Here are records with pictures in them. Copy all of them exactly and leave the pictures out.
>>>
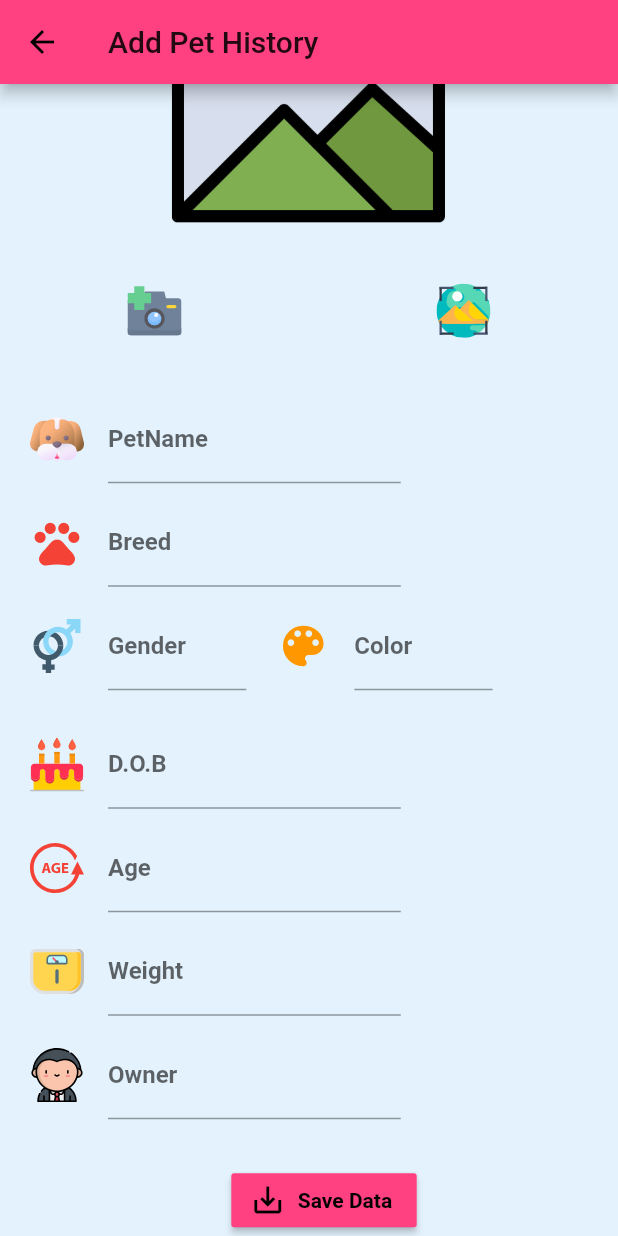
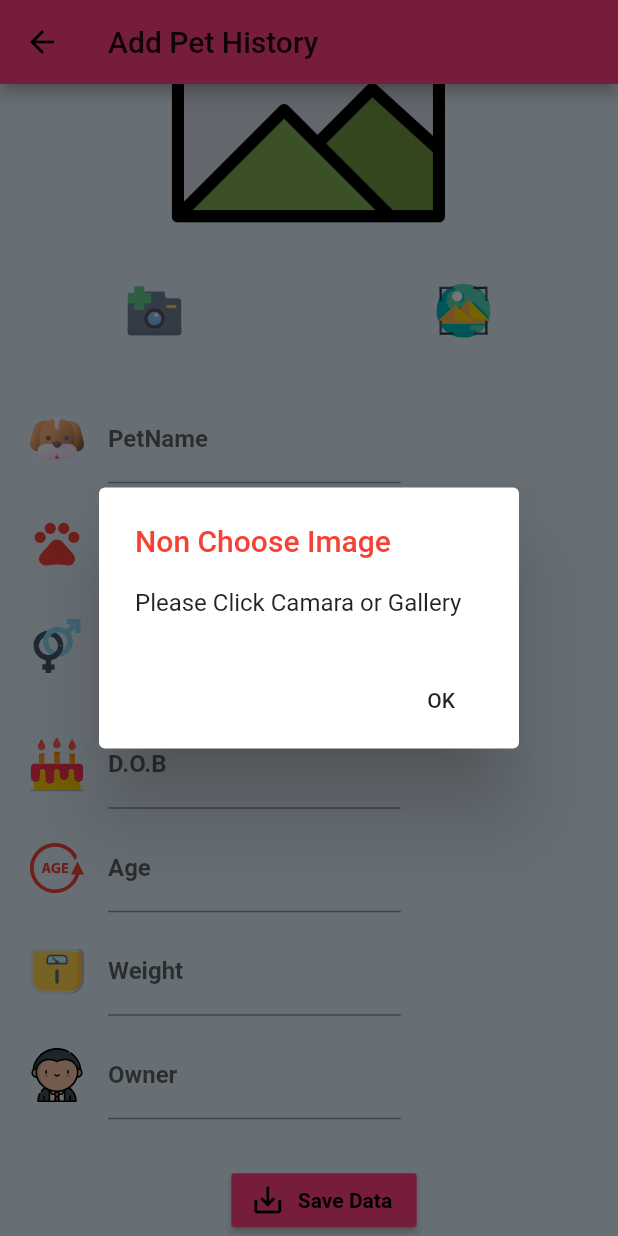
Before and after one commit to nakaren1234/Pet, a Flutter app: the AddPetPage screen opened directly, scrolled down 122 dp, after a tap on "Save Data", on a phone screen of 412 x 824 dp. Run offline on Flutter 3.47's test engine with Material 2 defaults, Android fonts, the phone set to English and light mode, and no system bars; our stand-ins replace cloud_firestore, firebase_auth, firebase_core, firebase_storage, flutter_svg, image_picker and 6 more; accounts and stored records are empty.

Commit message:
เพิ่มเช็คภาพ

```diff
--- a/lib/widgets/addListPet.dart
+++ b/lib/widgets/addListPet.dart
@@ -29,6 +29,10 @@ class _AddListPetState extends State<AddListPet> {
             color: Colors.pinkAccent,
             onPressed: () {
               print('You Click');
+
+              if (file == null) {
+                showAlert('Non Choose Image', 'Please Click Camara or Gallery');
+              }
             },
             icon: Icon(
               Icons.save_alt,
```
<<<
Answer box:
Before and after one commit to nakaren1234/Pet, a Flutter app: the AddPetPage screen opened directly, scrolled down 122 dp, after a tap on "Save Data", on a phone screen of 412 x 824 dp. Run offline on Flutter 3.47's test engine with Material 2 defaults, Android fonts, the phone set to English and light mode, and no system bars; our stand-ins replace cloud_firestore, firebase_auth, firebase_core, firebase_storage, flutter_svg, image_picker and 6 more; accounts and stored records are empty.

Commit message:
เพิ่มเช็คภาพ

```diff
--- a/lib/widgets/addListPet.dart
+++ b/lib/widgets/addListPet.dart
@@ -29,6 +29,10 @@ class _AddListPetState extends State<AddListPet> {
             color: Colors.pinkAccent,
             onPressed: () {
               print('You Click');
+
+              if (file == null) {
+                showAlert('Non Choose Image', 'Please Click Camara or Gallery');
+              }
             },
             icon: Icon(
               Icons.save_alt,
```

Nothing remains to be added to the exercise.